-------- Data for processing --------

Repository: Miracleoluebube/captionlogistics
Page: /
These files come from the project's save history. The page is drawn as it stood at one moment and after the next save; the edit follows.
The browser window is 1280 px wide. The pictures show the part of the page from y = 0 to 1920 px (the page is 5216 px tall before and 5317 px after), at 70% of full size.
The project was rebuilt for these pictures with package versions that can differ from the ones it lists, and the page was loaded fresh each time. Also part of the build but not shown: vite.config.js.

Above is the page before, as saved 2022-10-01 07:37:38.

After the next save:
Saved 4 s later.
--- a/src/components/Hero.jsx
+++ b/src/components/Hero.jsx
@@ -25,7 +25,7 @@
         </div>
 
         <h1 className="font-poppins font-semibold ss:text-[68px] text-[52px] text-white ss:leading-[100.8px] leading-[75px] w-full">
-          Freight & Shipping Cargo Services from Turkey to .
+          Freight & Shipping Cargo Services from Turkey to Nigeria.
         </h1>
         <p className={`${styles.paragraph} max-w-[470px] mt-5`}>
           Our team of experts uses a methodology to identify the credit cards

--------

Exercise description - An exact copy of the lines from the one with "Saved 4 s later." through the final line of the entries is the whole answer.

Solved exercise -
Saved 4 s later.
--- a/src/components/Hero.jsx
+++ b/src/components/Hero.jsx
@@ -25,7 +25,7 @@
         </div>
 
         <h1 className="font-poppins font-semibold ss:text-[68px] text-[52px] text-white ss:leading-[100.8px] leading-[75px] w-full">
-          Freight & Shipping Cargo Services from Turkey to .
+          Freight & Shipping Cargo Services from Turkey to Nigeria.
         </h1>
         <p className={`${styles.paragraph} max-w-[470px] mt-5`}>
           Our team of experts uses a methodology to identify the credit cards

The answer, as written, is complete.